* **Data for the task**:
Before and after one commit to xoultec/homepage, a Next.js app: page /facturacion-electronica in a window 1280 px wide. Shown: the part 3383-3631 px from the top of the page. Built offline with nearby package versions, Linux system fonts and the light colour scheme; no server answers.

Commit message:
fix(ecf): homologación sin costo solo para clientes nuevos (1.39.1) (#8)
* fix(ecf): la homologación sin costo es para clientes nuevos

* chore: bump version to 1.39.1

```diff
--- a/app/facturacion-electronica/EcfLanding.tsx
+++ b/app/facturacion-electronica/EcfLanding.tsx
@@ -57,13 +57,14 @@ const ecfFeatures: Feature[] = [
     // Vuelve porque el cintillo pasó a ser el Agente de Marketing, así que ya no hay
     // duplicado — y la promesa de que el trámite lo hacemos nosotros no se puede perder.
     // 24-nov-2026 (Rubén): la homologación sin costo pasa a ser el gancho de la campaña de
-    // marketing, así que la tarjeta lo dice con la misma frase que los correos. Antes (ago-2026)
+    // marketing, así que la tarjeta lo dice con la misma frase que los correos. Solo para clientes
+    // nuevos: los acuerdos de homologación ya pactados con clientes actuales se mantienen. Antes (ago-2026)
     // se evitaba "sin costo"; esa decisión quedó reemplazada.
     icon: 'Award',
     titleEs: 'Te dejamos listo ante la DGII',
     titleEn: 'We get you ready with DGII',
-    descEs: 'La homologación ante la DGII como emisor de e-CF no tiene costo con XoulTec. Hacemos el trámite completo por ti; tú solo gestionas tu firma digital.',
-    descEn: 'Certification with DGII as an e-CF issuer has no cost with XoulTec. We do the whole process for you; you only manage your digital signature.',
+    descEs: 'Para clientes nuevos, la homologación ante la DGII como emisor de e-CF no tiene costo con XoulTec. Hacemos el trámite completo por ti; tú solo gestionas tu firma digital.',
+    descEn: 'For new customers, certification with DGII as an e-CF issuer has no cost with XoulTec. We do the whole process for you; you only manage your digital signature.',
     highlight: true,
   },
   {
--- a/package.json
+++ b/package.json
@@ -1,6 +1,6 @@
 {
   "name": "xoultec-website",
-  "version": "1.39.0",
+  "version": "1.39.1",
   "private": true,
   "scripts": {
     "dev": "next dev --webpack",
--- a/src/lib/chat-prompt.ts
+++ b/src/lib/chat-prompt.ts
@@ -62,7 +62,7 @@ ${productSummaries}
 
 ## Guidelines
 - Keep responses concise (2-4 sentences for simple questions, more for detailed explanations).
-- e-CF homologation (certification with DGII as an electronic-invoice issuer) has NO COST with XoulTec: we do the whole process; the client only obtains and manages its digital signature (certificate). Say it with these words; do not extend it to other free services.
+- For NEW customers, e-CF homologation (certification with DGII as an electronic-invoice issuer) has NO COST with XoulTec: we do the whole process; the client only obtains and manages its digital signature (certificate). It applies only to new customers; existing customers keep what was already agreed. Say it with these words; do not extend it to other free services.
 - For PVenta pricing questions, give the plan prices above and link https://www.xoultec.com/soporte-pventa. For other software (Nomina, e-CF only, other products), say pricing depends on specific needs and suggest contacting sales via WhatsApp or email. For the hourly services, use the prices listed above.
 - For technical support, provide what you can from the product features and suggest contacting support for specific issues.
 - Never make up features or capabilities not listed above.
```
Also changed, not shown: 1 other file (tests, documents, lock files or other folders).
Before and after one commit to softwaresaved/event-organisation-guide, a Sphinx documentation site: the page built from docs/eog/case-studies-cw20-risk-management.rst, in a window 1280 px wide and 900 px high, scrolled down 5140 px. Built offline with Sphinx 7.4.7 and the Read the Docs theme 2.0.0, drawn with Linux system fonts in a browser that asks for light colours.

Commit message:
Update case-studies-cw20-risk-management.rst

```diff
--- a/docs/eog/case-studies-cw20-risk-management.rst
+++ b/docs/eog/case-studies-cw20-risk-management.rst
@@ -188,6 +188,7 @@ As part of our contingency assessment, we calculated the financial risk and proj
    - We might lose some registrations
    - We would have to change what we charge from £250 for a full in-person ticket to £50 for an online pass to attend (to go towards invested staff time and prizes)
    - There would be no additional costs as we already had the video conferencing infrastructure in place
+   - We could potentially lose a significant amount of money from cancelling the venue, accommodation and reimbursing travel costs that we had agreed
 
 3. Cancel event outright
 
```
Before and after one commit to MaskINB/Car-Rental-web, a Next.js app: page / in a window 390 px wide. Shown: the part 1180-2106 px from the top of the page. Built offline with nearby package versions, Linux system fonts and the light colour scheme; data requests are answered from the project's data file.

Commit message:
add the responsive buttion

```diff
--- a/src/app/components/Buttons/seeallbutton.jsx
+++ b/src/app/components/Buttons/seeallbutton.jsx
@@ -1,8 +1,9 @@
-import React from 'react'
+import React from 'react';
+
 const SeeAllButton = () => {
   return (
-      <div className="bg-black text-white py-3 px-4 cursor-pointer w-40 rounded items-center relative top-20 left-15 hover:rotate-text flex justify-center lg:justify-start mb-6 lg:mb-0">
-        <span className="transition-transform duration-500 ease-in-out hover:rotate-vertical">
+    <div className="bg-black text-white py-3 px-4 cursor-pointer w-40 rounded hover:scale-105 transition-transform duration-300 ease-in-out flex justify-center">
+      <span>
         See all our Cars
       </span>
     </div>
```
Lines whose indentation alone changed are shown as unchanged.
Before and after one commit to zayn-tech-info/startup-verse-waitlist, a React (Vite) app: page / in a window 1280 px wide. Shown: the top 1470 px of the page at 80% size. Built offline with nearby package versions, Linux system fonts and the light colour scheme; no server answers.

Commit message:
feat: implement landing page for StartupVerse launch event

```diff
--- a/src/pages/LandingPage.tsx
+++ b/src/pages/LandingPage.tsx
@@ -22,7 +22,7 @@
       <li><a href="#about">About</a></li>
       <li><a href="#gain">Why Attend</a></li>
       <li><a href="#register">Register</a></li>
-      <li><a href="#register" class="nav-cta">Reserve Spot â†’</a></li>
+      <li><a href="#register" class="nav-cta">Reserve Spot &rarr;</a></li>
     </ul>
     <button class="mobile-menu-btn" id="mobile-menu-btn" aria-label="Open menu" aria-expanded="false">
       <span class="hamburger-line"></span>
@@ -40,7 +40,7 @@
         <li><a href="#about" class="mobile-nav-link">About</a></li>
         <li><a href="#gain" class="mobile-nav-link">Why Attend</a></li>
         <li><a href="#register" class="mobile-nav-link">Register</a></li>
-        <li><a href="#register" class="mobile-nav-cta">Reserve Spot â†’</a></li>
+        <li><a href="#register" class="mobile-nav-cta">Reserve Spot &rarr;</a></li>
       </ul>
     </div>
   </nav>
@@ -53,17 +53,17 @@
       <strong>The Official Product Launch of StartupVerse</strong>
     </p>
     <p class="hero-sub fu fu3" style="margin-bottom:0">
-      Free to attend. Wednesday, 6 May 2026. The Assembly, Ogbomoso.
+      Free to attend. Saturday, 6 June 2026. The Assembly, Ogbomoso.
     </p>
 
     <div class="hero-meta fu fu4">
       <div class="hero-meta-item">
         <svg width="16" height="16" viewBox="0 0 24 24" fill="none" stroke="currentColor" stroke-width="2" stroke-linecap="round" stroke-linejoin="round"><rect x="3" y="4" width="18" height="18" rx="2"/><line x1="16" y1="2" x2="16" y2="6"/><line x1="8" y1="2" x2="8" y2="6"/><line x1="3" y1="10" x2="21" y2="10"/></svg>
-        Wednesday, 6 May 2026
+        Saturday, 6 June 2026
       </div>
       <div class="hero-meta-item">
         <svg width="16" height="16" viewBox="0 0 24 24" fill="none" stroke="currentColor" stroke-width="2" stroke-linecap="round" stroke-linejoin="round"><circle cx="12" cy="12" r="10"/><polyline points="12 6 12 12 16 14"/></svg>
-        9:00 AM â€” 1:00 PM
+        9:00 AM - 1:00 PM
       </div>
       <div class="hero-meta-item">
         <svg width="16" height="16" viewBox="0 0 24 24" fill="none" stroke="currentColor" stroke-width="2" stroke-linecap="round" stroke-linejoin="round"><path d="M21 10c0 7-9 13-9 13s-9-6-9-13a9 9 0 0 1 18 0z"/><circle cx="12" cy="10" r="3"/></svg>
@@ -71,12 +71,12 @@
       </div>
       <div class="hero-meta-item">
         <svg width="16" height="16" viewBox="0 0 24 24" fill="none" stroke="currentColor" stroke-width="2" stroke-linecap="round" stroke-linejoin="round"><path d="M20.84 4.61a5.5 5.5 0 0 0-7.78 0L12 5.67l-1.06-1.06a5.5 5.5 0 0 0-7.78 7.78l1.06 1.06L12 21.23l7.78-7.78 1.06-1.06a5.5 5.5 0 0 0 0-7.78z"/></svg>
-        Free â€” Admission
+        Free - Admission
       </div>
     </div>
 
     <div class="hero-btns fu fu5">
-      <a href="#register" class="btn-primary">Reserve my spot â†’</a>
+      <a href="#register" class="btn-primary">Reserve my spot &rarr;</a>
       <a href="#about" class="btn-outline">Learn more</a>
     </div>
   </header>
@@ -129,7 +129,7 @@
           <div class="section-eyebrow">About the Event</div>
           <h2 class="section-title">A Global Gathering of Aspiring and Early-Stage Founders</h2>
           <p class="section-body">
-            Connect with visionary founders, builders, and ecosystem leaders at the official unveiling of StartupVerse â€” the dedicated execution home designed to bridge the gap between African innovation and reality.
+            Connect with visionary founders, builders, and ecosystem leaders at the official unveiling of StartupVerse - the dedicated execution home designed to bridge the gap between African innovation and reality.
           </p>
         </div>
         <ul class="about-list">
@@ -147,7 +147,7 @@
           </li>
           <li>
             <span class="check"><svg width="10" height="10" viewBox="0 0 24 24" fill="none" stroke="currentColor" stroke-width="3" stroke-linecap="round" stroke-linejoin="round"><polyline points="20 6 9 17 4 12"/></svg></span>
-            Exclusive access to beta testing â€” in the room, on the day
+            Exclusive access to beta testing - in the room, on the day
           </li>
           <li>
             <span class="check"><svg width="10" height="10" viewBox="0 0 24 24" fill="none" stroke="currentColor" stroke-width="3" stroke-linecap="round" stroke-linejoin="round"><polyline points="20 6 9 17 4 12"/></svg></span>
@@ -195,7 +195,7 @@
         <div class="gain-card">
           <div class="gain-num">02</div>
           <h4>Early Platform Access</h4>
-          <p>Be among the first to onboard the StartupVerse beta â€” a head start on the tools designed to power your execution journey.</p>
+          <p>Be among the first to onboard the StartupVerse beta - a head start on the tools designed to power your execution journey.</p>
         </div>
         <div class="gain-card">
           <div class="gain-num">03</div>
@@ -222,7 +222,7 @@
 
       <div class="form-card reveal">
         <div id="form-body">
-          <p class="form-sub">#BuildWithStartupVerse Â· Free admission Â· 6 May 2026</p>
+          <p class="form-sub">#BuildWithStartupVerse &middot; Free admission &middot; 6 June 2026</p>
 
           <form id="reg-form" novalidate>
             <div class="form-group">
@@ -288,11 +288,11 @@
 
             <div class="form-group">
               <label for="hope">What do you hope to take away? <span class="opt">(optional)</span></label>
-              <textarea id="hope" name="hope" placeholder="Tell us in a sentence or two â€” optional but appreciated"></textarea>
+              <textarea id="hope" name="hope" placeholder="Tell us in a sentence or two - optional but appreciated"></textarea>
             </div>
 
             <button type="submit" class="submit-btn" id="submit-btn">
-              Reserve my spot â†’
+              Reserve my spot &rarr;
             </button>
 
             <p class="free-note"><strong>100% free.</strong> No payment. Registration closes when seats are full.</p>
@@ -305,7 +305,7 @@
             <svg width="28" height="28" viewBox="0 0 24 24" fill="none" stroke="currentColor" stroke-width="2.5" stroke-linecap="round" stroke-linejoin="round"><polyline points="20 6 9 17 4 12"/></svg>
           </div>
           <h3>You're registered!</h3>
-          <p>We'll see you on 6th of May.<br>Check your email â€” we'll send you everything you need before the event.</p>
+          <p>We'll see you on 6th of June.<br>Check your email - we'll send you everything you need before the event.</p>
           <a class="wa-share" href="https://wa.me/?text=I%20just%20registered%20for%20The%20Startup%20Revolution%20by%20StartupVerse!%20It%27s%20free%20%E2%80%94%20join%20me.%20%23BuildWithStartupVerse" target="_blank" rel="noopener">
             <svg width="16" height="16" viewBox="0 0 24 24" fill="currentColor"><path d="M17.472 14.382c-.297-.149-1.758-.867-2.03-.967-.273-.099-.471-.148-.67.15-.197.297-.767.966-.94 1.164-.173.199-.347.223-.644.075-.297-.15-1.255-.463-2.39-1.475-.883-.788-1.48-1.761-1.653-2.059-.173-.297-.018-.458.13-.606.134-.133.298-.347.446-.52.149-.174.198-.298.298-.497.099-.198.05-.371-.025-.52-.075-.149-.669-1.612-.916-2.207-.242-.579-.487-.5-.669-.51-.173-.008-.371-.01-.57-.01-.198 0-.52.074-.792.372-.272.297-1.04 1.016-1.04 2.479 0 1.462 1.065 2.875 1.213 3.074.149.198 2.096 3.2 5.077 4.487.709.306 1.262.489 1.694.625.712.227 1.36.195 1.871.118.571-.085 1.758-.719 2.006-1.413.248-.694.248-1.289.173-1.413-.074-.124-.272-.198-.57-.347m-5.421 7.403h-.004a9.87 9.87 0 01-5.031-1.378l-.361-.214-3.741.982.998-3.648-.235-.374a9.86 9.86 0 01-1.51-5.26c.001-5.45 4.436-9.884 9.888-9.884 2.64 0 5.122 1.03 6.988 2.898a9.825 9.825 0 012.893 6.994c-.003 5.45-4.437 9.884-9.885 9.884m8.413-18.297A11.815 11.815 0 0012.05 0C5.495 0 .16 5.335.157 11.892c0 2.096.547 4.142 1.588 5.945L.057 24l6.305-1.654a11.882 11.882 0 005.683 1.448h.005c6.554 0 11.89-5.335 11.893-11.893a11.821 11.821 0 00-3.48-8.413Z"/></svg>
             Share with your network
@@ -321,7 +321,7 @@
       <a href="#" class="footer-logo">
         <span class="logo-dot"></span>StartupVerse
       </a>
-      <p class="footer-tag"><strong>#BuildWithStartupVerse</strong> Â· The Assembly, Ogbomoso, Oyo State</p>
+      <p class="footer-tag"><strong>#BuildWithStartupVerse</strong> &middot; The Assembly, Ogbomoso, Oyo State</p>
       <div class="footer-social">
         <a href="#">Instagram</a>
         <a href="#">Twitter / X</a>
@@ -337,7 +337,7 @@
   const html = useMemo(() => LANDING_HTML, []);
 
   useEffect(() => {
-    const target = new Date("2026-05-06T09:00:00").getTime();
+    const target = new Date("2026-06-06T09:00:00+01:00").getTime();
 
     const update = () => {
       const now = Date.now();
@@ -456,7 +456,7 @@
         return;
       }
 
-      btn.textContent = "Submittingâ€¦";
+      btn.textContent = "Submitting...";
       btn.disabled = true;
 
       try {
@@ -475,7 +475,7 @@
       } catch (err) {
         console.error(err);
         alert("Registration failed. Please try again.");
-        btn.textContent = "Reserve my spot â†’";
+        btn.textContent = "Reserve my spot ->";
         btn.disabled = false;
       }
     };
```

* **Directions**:
Would you please return all lines from the listing above that contain "textContent"?

* **Finished exercise**:
-      btn.textContent = "Submittingâ€¦";
+      btn.textContent = "Submitting...";
-        btn.textContent = "Reserve my spot â†’";
+        btn.textContent = "Reserve my spot ->";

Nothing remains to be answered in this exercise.